Borrowing to Buy a Tax-Exempt Bond

Taxpayers may, in some instances, claim an interest deduction for debt that is incurred to purchase or carry investments. However, a taxpayer may not deduct interest on indebtedness incurred or continued to purchase or carry obligations that are exempt from federal income tax. Without this rule (the 'interest disallowance rule'), taxpayers would realize a double tax benefit from using borrowed funds to purchase or carry tax-exempt bonds because the interest expense would be deductible, while the interest income would escape federal tax. The interest disallowance rule applies whenever a taxpayer uses borrowed funds to purchase or carry tax-exempt bonds.

Thus, if borrowed funds are used for, and directly traceable to, the purchase of tax-exempt bonds, or tax-exempt bonds are used as collateral for indebtedness, then no part of the interest paid or incurred on such indebtedness may be deducted. If borrowed funds are only partly or indirectly used to purchase or hold tax-exempt bonds, then the rule will disallow a deduction for that portion of the interest allocable to the tax-exempt bonds. While the interest disallowance rule is broad in scope, it does not automatically deny an interest deduction whenever a taxpayer simultaneously maintains debt and earns tax-exempt income.

For example, the rule generally will not apply if an individual, while holding tax-exempt bonds, takes out a mortgage to purchase a residence rather than selling the bonds to finance the purchase. In this circumstance, the personal purpose of the loan predominates, and the IRS considers it unreasonable to deny the mortgage interest deduction.

Similarly, the interest disallowance rule will not apply with respect to bona fide business loans unless the indebtedness is determined to be in excess of reasonable business needs. For example, the interest disallowance rule generally will not apply if a taxpayer that owns tax-exempt bonds borrows funds to finance a major capital improvement. In addition, a taxpayer may invest the proceeds of bona fide business indebtedness directly in short-term tax-exempt bonds for a temporary period while the borrowed funds await their intended use.

The Internal Revenue Service has issued a Revenue Procedure (Rev. Proc. 72-18) that permits individual and corporate taxpayers to avoid the effect of this disallowance rule where the taxpayer's investment in tax-exempt bonds is insubstantial. In the case of an individual, investment in tax-exempt obligations is considered insubstantial if the average amount of tax-exempt obligations (valued at their adjusted basis) is less than or equal to two percent (2%) of the average adjusted basis of all portfolio investments of the taxpayer. In the case of a corporation, investment in tax-exempt obligations is considered insubstantial if the average basis of such investments is less than or equal to two percent (2%) of the corporation's total assets.

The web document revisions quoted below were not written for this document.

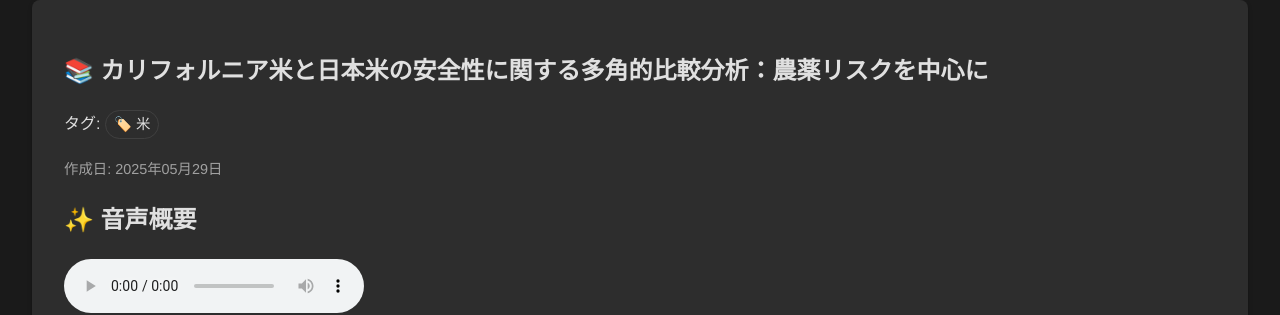
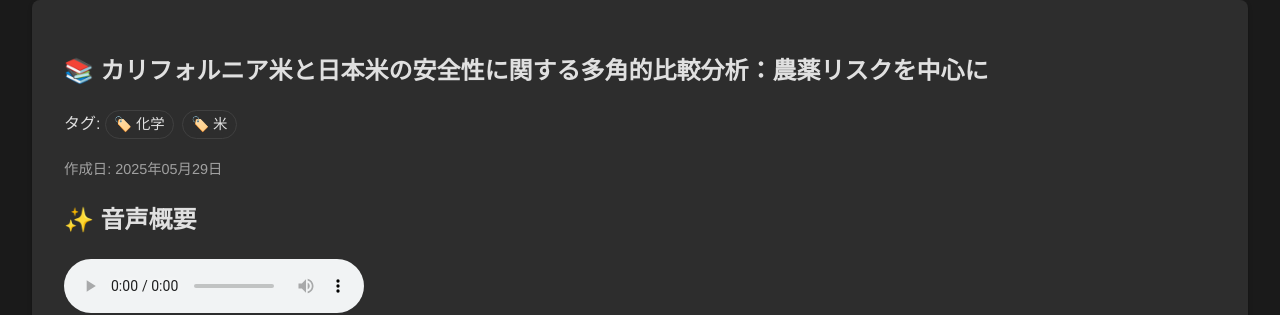
Before and after one commit to aegisfleet/share-deepresearch, a Jekyll site: the page built from _topics/california-rice/index.md, in a window 1280 px wide and 900 px high. Shown: the part 127-442 px from the top of the window. Built offline with Jekyll 4.4.1, drawn with Linux system fonts in a browser that asks for light colours.

Commit message:
タグ整理

```diff
--- a/_topics/california-rice/index.md
+++ b/_topics/california-rice/index.md
@@ -4,7 +4,7 @@ title: "カリフォルニア米と日本米の安全性に関する多角的比
 date: 2025-05-29
 prompt: "カリフォルニア米は日本米に比べて農薬のリスクが高いと聞いたが、農薬以外の観点も含めて多角的に比較して安全性についてまとめて欲しい。"
 category: "research"
-tags: ["米"]
+tags: ["化学","米"]
 audio: "/share-deepresearch/assets/audio/california-rice.mp3"
 supplementary_materials:
   - title: "インフォグラフィック：カリフォルニア米と日本米の安全性"
```
Also changed, not shown: _topics/chemistry-basics/index.md (+1 -1 lines).
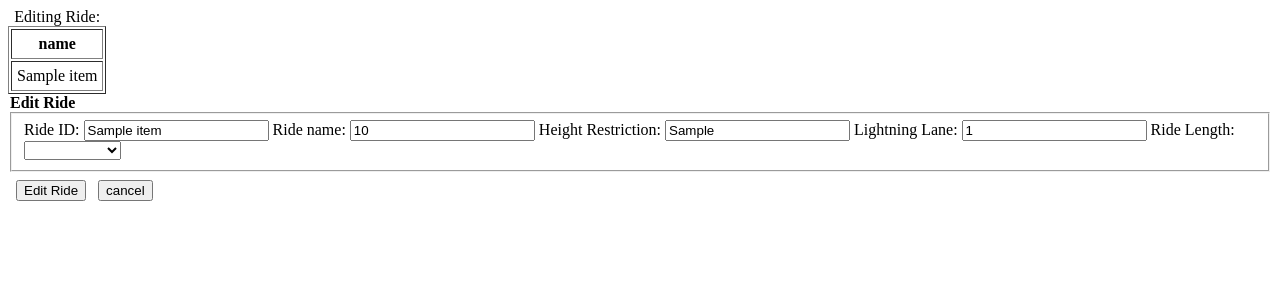
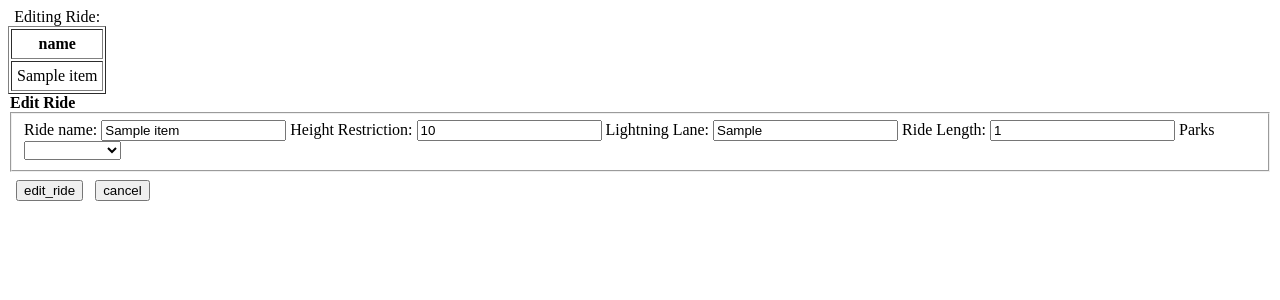
Before and after one commit to tassonem/Disney-App, a Flask app: template templates/edit_rides.j2 in a window 1280 px wide. Shown: the top 300 px of the page. Run offline with Flask 2, Linux system fonts and the light colour scheme; the template is opened without the code that fills it: most values are stand-ins (such as "Sample title", 1, 10 or a date in 2020); some libraries are stand-ins or nearby versions.

Commit message:
Update edit_rides.j2

```diff
--- a/templates/edit_rides.j2
+++ b/templates/edit_rides.j2
@@ -39,27 +39,27 @@
 
         <div id="edit">
             <!-- form to edit data in bsg_people-->
-            <form id="editRide" action="/edit_ride/{{data[0].id}}" method="post">
+            <form id="edit_ride" action="/edit_ride/{{data[0].rideID}}" method="post">
                 <legend><strong>Edit Ride</strong></legend>
                 <fieldset>
                     <!-- We can preset form inputs to match attributes currently stored for 'id' of person to be updated via value= and accessing our passed data tuple -->
                     <!-- Create hidden form input to store the passed 'id' of the person we are editing so we can access it easily in our 'POST' method in our app.py -->
-                    <input type="hidden" value="{{data[0].ride_id}}" class="form-control" id="ride_id" name="ride_id" required>
-                    <label for="ride_id">Ride ID:</label>
+                    <input type="hidden" value="{{data[0].rideID}}" class="form-control" id="rideID" name="rideID" pattern="[0-4]{1}" required>
 
+                    <label for="ride_name">Ride name:</label>
                     <input type="text" value="{{data[0].ride_name}}" class="form-control" id="ride_name" name="ride_name" pattern="[A-Za-z]{1,}" required>
-                    <label for="ride_name">Ride name:</label>
 
+                    <label for="height_restriction">Height Restriction:</label>
                     <input type="text" value="{{data[0].height_restriction}}" class="form-control" id="height_restriction" name="height_restriction" pattern="[A-Za-z0-9]{1,}">
-                    <label for="height_restriction">Height Restriction:</label>
 
+                    <label for="lightning_lane">Lightning Lane:</label>
                     <input type="text" value="{{data[0].lightning_lane}}" class="form-control" id="lightning_lane" name="lightning_lane" pattern="[A-Za-z0-9]{1,}">
-                    <label for="lightning_lane">Lightning Lane:</label>
 
+                    <label for="ride_length">Ride Length:</label>
                     <input type="text" value="{{data[0].ride_length}}" class="form-control" id="ride_length" name="ride_length" pattern="[A-Za-z0-9]{1,}">
-                    <label for="ride_length">Ride Length:</label>
 
-                    <select class="form-control" id="parks" name="parks" pattern="[0-4]{1}" placeholder="" required>
+                    <label for="parks">Parks</label>
+                    <select class="form-control" id="parks" name="parks" pattern="[0-4]{1}" placeholder="">
                         <!-- Access our parks tuple passed from app.py-->
                         <option value="0">&nbsp;</option>
                         {% for park in parks %}
@@ -77,7 +77,7 @@
 
 
                 </fieldset>
-                <input type="submit" value="Edit Ride" name="Edit_Ride" class="btn btn-primary" style="margin:.5rem;">
+                <input type="submit" value="edit_ride" name="edit_ride" class="btn btn-primary" style="margin:.5rem;">
                 <a href='/rides'><input class="btn" type="button" value="cancel"></a>
             </form>
 
```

The interest disallowance rule also prevents a bank or other financial institution from deducting that portion of its interest expense that is allocable to tax-exempt interest. The disallowed portion is determined by applying a ratio of the taxpayer's average for the tax year of the adjusted bases of tax-exempt bonds acquired after Aug. 7, 1986, to the average for the tax year of the adjusted bases of all assets of the taxpayer.

However, a financial institution may deduct 80 percent of its interest expense allocable to 'qualified tax-exempt obligations,' which are a special type of tax-exempt obligation issued by qualified small issuers that reasonably anticipate issuing no more than $10 million in tax-exempt obligations during the calendar year.